● Problem
Copy every line of the data below exactly as given, except for the pictures.

● Task material
▬▬▬▬▬▬▬▬▬▬

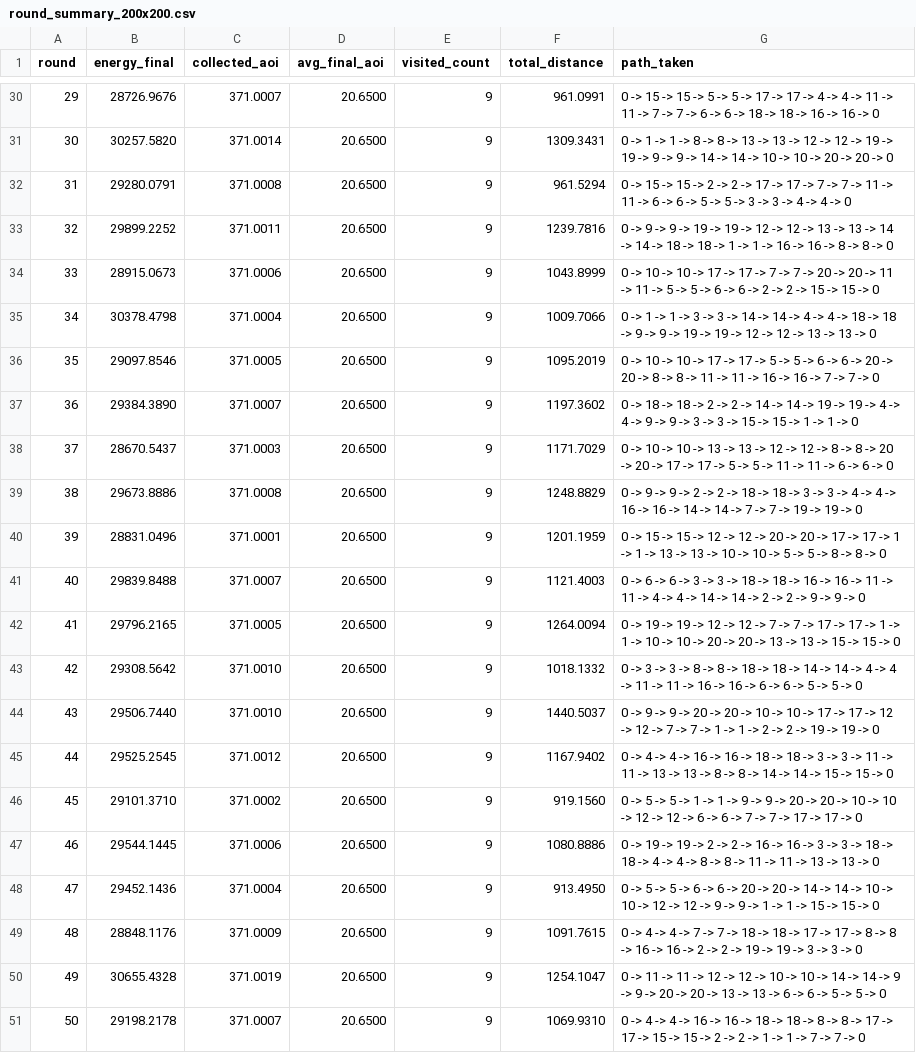
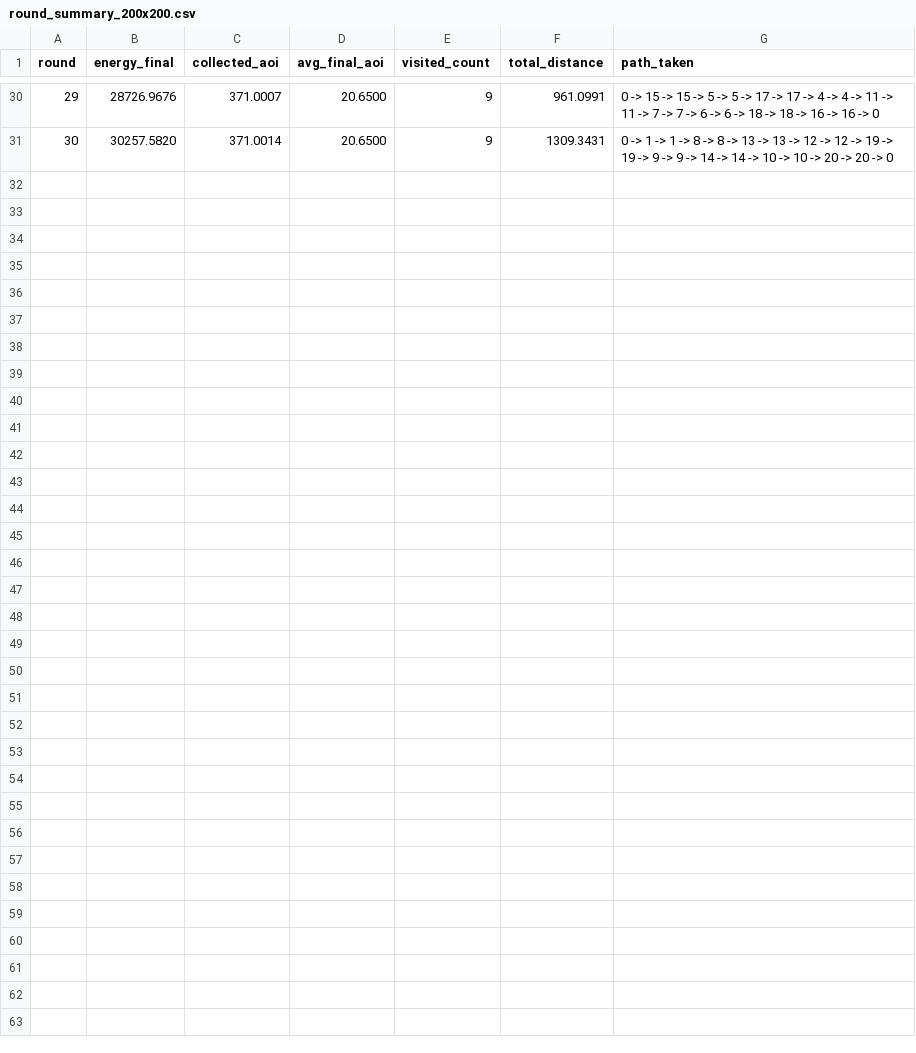
Before and after one commit to l-medeiros/pgc-uav-optimize, a CSV file: setup/revisit/20/resultados/round_summary_200x200.csv, drawn as a sheet; only a part is shown, gaps mark what is left out.

```diff
--- a/setup/revisit/20/resultados/round_summary_200x200.csv
+++ b/setup/revisit/20/resultados/round_summary_200x200.csv
@@ -31,21 +31 @@ round,energy_final,collected_aoi,avg_final_aoi,visited_count,total_distance,path
 30,30257.5820,371.0014,20.6500,9,1309.3431,0 -> 1 -> 1 -> 8 -> 8 -> 13 -> 13 -> 12 -> 12 -> 19 -> 19 -> 9 -> 9 -> 14 -> 14 -> 10 -> 10 -> 20 -> 20 -> 0
-31,29280.0791,371.0008,20.6500,9,961.5294,0 -> 15 -> 15 -> 2 -> 2 -> 17 -> 17 -> 7 -> 7 -> 11 -> 11 -> 6 -> 6 -> 5 -> 5 -> 3 -> 3 -> 4 -> 4 -> 0
-32,29899.2252,371.0011,20.6500,9,1239.7816,0 -> 9 -> 9 -> 19 -> 19 -> 12 -> 12 -> 13 -> 13 -> 14 -> 14 -> 18 -> 18 -> 1 -> 1 -> 16 -> 16 -> 8 -> 8 -> 0
-33,28915.0673,371.0006,20.6500,9,1043.8999,0 -> 10 -> 10 -> 17 -> 17 -> 7 -> 7 -> 20 -> 20 -> 11 -> 11 -> 5 -> 5 -> 6 -> 6 -> 2 -> 2 -> 15 -> 15 -> 0
-34,30378.4798,371.0004,20.6500,9,1009.7066,0 -> 1 -> 1 -> 3 -> 3 -> 14 -> 14 -> 4 -> 4 -> 18 -> 18 -> 9 -> 9 -> 19 -> 19 -> 12 -> 12 -> 13 -> 13 -> 0
-35,29097.8546,371.0005,20.6500,9,1095.2019,0 -> 10 -> 10 -> 17 -> 17 -> 5 -> 5 -> 6 -> 6 -> 20 -> 20 -> 8 -> 8 -> 11 -> 11 -> 16 -> 16 -> 7 -> 7 -> 0
-36,29384.3890,371.0007,20.6500,9,1197.3602,0 -> 18 -> 18 -> 2 -> 2 -> 14 -> 14 -> 19 -> 19 -> 4 -> 4 -> 9 -> 9 -> 3 -> 3 -> 15 -> 15 -> 1 -> 1 -> 0
-37,28670.5437,371.0003,20.6500,9,1171.7029,0 -> 10 -> 10 -> 13 -> 13 -> 12 -> 12 -> 8 -> 8 -> 20 -> 20 -> 17 -> 17 -> 5 -> 5 -> 11 -> 11 -> 6 -> 6 -> 0
-38,29673.8886,371.0008,20.6500,9,1248.8829,0 -> 9 -> 9 -> 2 -> 2 -> 18 -> 18 -> 3 -> 3 -> 4 -> 4 -> 16 -> 16 -> 14 -> 14 -> 7 -> 7 -> 19 -> 19 -> 0
-39,28831.0496,371.0001,20.6500,9,1201.1959,0 -> 15 -> 15 -> 12 -> 12 -> 20 -> 20 -> 17 -> 17 -> 1 -> 1 -> 13 -> 13 -> 10 -> 10 -> 5 -> 5 -> 8 -> 8 -> 0
-40,29839.8488,371.0007,20.6500,9,1121.4003,0 -> 6 -> 6 -> 3 -> 3 -> 18 -> 18 -> 16 -> 16 -> 11 -> 11 -> 4 -> 4 -> 14 -> 14 -> 2 -> 2 -> 9 -> 9 -> 0
-41,29796.2165,371.0005,20.6500,9,1264.0094,0 -> 19 -> 19 -> 12 -> 12 -> 7 -> 7 -> 17 -> 17 -> 1 -> 1 -> 10 -> 10 -> 20 -> 20 -> 13 -> 13 -> 15 -> 15 -> 0
-42,29308.5642,371.0010,20.6500,9,1018.1332,0 -> 3 -> 3 -> 8 -> 8 -> 18 -> 18 -> 14 -> 14 -> 4 -> 4 -> 11 -> 11 -> 16 -> 16 -> 6 -> 6 -> 5 -> 5 -> 0
-43,29506.7440,371.0010,20.6500,9,1440.5037,0 -> 9 -> 9 -> 20 -> 20 -> 10 -> 10 -> 17 -> 17 -> 12 -> 12 -> 7 -> 7 -> 1 -> 1 -> 2 -> 2 -> 19 -> 19 -> 0
-44,29525.2545,371.0012,20.6500,9,1167.9402,0 -> 4 -> 4 -> 16 -> 16 -> 18 -> 18 -> 3 -> 3 -> 11 -> 11 -> 13 -> 13 -> 8 -> 8 -> 14 -> 14 -> 15 -> 15 -> 0
-45,29101.3710,371.0002,20.6500,9,919.1560,0 -> 5 -> 5 -> 1 -> 1 -> 9 -> 9 -> 20 -> 20 -> 10 -> 10 -> 12 -> 12 -> 6 -> 6 -> 7 -> 7 -> 17 -> 17 -> 0
-46,29544.1445,371.0006,20.6500,9,1080.8886,0 -> 19 -> 19 -> 2 -> 2 -> 16 -> 16 -> 3 -> 3 -> 18 -> 18 -> 4 -> 4 -> 8 -> 8 -> 11 -> 11 -> 13 -> 13 -> 0
-47,29452.1436,371.0004,20.6500,9,913.4950,0 -> 5 -> 5 -> 6 -> 6 -> 20 -> 20 -> 14 -> 14 -> 10 -> 10 -> 12 -> 12 -> 9 -> 9 -> 1 -> 1 -> 15 -> 15 -> 0
-48,28848.1176,371.0009,20.6500,9,1091.7615,0 -> 4 -> 4 -> 7 -> 7 -> 18 -> 18 -> 17 -> 17 -> 8 -> 8 -> 16 -> 16 -> 2 -> 2 -> 19 -> 19 -> 3 -> 3 -> 0
-49,30655.4328,371.0019,20.6500,9,1254.1047,0 -> 11 -> 11 -> 12 -> 12 -> 10 -> 10 -> 14 -> 14 -> 9 -> 9 -> 20 -> 20 -> 13 -> 13 -> 6 -> 6 -> 5 -> 5 -> 0
-50,29198.2178,371.0007,20.6500,9,1069.9310,0 -> 4 -> 4 -> 16 -> 16 -> 18 -> 18 -> 8 -> 8 -> 17 -> 17 -> 15 -> 15 -> 2 -> 2 -> 1 -> 1 -> 7 -> 7 -> 0
```
Also changed, not shown: setup/revisit/10/resultados/aoi_history_600x600.csv, setup/revisit/10/resultados/round_summary_600x600.csv, 21 other files.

▬▬▬▬▬▬▬▬▬▬

● Response
Before and after one commit to l-medeiros/pgc-uav-optimize, a CSV file: setup/revisit/20/resultados/round_summary_200x200.csv, drawn as a sheet; only a part is shown, gaps mark what is left out.

```diff
--- a/setup/revisit/20/resultados/round_summary_200x200.csv
+++ b/setup/revisit/20/resultados/round_summary_200x200.csv
@@ -31,21 +31 @@ round,energy_final,collected_aoi,avg_final_aoi,visited_count,total_distance,path
 30,30257.5820,371.0014,20.6500,9,1309.3431,0 -> 1 -> 1 -> 8 -> 8 -> 13 -> 13 -> 12 -> 12 -> 19 -> 19 -> 9 -> 9 -> 14 -> 14 -> 10 -> 10 -> 20 -> 20 -> 0
-31,29280.0791,371.0008,20.6500,9,961.5294,0 -> 15 -> 15 -> 2 -> 2 -> 17 -> 17 -> 7 -> 7 -> 11 -> 11 -> 6 -> 6 -> 5 -> 5 -> 3 -> 3 -> 4 -> 4 -> 0
-32,29899.2252,371.0011,20.6500,9,1239.7816,0 -> 9 -> 9 -> 19 -> 19 -> 12 -> 12 -> 13 -> 13 -> 14 -> 14 -> 18 -> 18 -> 1 -> 1 -> 16 -> 16 -> 8 -> 8 -> 0
-33,28915.0673,371.0006,20.6500,9,1043.8999,0 -> 10 -> 10 -> 17 -> 17 -> 7 -> 7 -> 20 -> 20 -> 11 -> 11 -> 5 -> 5 -> 6 -> 6 -> 2 -> 2 -> 15 -> 15 -> 0
-34,30378.4798,371.0004,20.6500,9,1009.7066,0 -> 1 -> 1 -> 3 -> 3 -> 14 -> 14 -> 4 -> 4 -> 18 -> 18 -> 9 -> 9 -> 19 -> 19 -> 12 -> 12 -> 13 -> 13 -> 0
-35,29097.8546,371.0005,20.6500,9,1095.2019,0 -> 10 -> 10 -> 17 -> 17 -> 5 -> 5 -> 6 -> 6 -> 20 -> 20 -> 8 -> 8 -> 11 -> 11 -> 16 -> 16 -> 7 -> 7 -> 0
-36,29384.3890,371.0007,20.6500,9,1197.3602,0 -> 18 -> 18 -> 2 -> 2 -> 14 -> 14 -> 19 -> 19 -> 4 -> 4 -> 9 -> 9 -> 3 -> 3 -> 15 -> 15 -> 1 -> 1 -> 0
-37,28670.5437,371.0003,20.6500,9,1171.7029,0 -> 10 -> 10 -> 13 -> 13 -> 12 -> 12 -> 8 -> 8 -> 20 -> 20 -> 17 -> 17 -> 5 -> 5 -> 11 -> 11 -> 6 -> 6 -> 0
-38,29673.8886,371.0008,20.6500,9,1248.8829,0 -> 9 -> 9 -> 2 -> 2 -> 18 -> 18 -> 3 -> 3 -> 4 -> 4 -> 16 -> 16 -> 14 -> 14 -> 7 -> 7 -> 19 -> 19 -> 0
-39,28831.0496,371.0001,20.6500,9,1201.1959,0 -> 15 -> 15 -> 12 -> 12 -> 20 -> 20 -> 17 -> 17 -> 1 -> 1 -> 13 -> 13 -> 10 -> 10 -> 5 -> 5 -> 8 -> 8 -> 0
-40,29839.8488,371.0007,20.6500,9,1121.4003,0 -> 6 -> 6 -> 3 -> 3 -> 18 -> 18 -> 16 -> 16 -> 11 -> 11 -> 4 -> 4 -> 14 -> 14 -> 2 -> 2 -> 9 -> 9 -> 0
-41,29796.2165,371.0005,20.6500,9,1264.0094,0 -> 19 -> 19 -> 12 -> 12 -> 7 -> 7 -> 17 -> 17 -> 1 -> 1 -> 10 -> 10 -> 20 -> 20 -> 13 -> 13 -> 15 -> 15 -> 0
-42,29308.5642,371.0010,20.6500,9,1018.1332,0 -> 3 -> 3 -> 8 -> 8 -> 18 -> 18 -> 14 -> 14 -> 4 -> 4 -> 11 -> 11 -> 16 -> 16 -> 6 -> 6 -> 5 -> 5 -> 0
-43,29506.7440,371.0010,20.6500,9,1440.5037,0 -> 9 -> 9 -> 20 -> 20 -> 10 -> 10 -> 17 -> 17 -> 12 -> 12 -> 7 -> 7 -> 1 -> 1 -> 2 -> 2 -> 19 -> 19 -> 0
-44,29525.2545,371.0012,20.6500,9,1167.9402,0 -> 4 -> 4 -> 16 -> 16 -> 18 -> 18 -> 3 -> 3 -> 11 -> 11 -> 13 -> 13 -> 8 -> 8 -> 14 -> 14 -> 15 -> 15 -> 0
-45,29101.3710,371.0002,20.6500,9,919.1560,0 -> 5 -> 5 -> 1 -> 1 -> 9 -> 9 -> 20 -> 20 -> 10 -> 10 -> 12 -> 12 -> 6 -> 6 -> 7 -> 7 -> 17 -> 17 -> 0
-46,29544.1445,371.0006,20.6500,9,1080.8886,0 -> 19 -> 19 -> 2 -> 2 -> 16 -> 16 -> 3 -> 3 -> 18 -> 18 -> 4 -> 4 -> 8 -> 8 -> 11 -> 11 -> 13 -> 13 -> 0
-47,29452.1436,371.0004,20.6500,9,913.4950,0 -> 5 -> 5 -> 6 -> 6 -> 20 -> 20 -> 14 -> 14 -> 10 -> 10 -> 12 -> 12 -> 9 -> 9 -> 1 -> 1 -> 15 -> 15 -> 0
-48,28848.1176,371.0009,20.6500,9,1091.7615,0 -> 4 -> 4 -> 7 -> 7 -> 18 -> 18 -> 17 -> 17 -> 8 -> 8 -> 16 -> 16 -> 2 -> 2 -> 19 -> 19 -> 3 -> 3 -> 0
-49,30655.4328,371.0019,20.6500,9,1254.1047,0 -> 11 -> 11 -> 12 -> 12 -> 10 -> 10 -> 14 -> 14 -> 9 -> 9 -> 20 -> 20 -> 13 -> 13 -> 6 -> 6 -> 5 -> 5 -> 0
-50,29198.2178,371.0007,20.6500,9,1069.9310,0 -> 4 -> 4 -> 16 -> 16 -> 18 -> 18 -> 8 -> 8 -> 17 -> 17 -> 15 -> 15 -> 2 -> 2 -> 1 -> 1 -> 7 -> 7 -> 0
```
Also changed, not shown: setup/revisit/10/resultados/aoi_history_600x600.csv, setup/revisit/10/resultados/round_summary_600x600.csv, 21 other files.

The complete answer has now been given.